If a line of the listing below contains the string "position", count it, then give the total by itself.

** Opening MATERIAL SUPPLIED block **

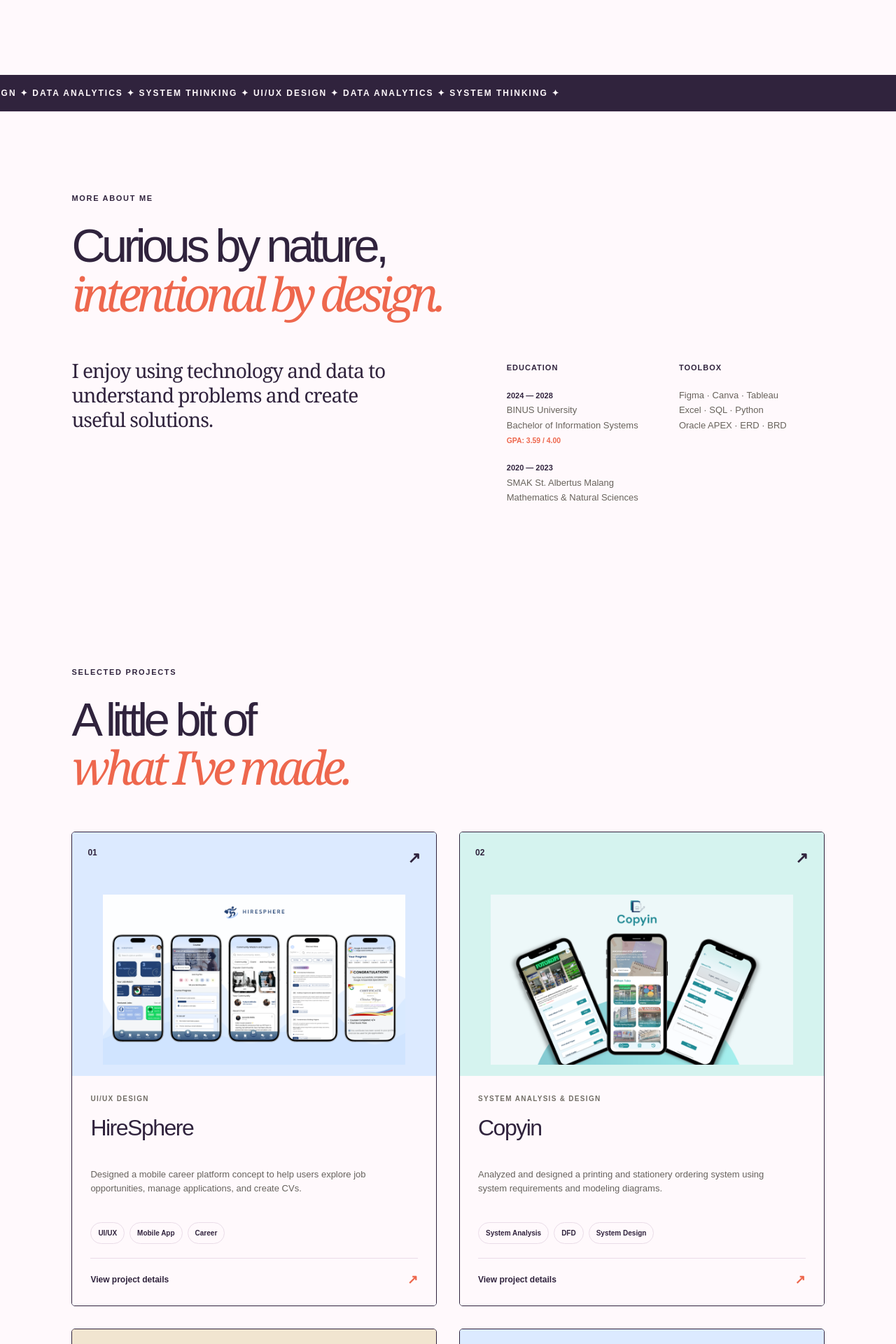
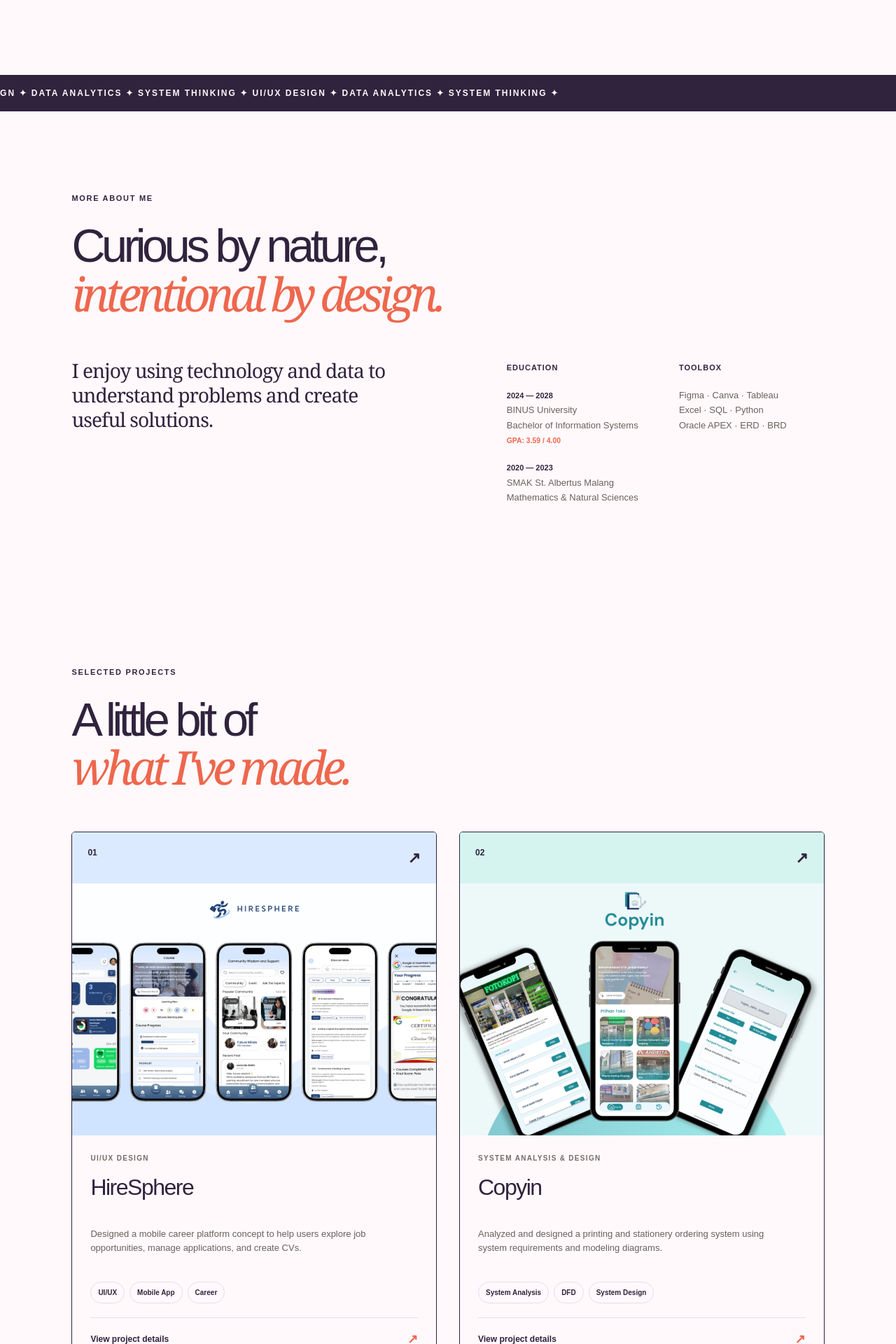
Before and after one commit to LaverinaC02/laverina-portfolio, a Next.js app: page / in a window 1280 px wide. Shown: the part 600-2520 px from the top of the page at 70% size. Built offline with nearby package versions, Linux system fonts and the light colour scheme.

Commit message:
Update globals.css

```diff
--- a/app/globals.css
+++ b/app/globals.css
@@ -2840,20 +2840,33 @@ body {
   box-sizing: border-box;
 }
 
-.project-card img {
+
+/* PROJECT IMAGES — FILL THE CARD WIDTH */
+
+.project-visual {
+  width: 100%;
+  height: 360px;
+  padding: 0;
+  overflow: hidden;
+  display: flex;
+  align-items: center;
+  justify-content: center;
+}
+
+.project-visual .project-image {
+  display: block;
   width: 100%;
   height: 100%;
-  object-fit: contain;
+  max-width: none;
+  margin: 0;
+  object-fit: cover;
   object-position: center;
-}
-
-.project-image {
-  height: 420px;
-}
-
-.project-image img {
-  width: 100%;
-  height: 100%;
-  object-fit: contain;
-  object-position: center;
-}
+  transform: none;
+}
+
+@media (max-width: 700px) {
+  .project-visual {
+    height: 260px;
+    padding: 0;
+  }
+}
```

** Closing MATERIAL SUPPLIED block **

■ RESPONSE BOX
2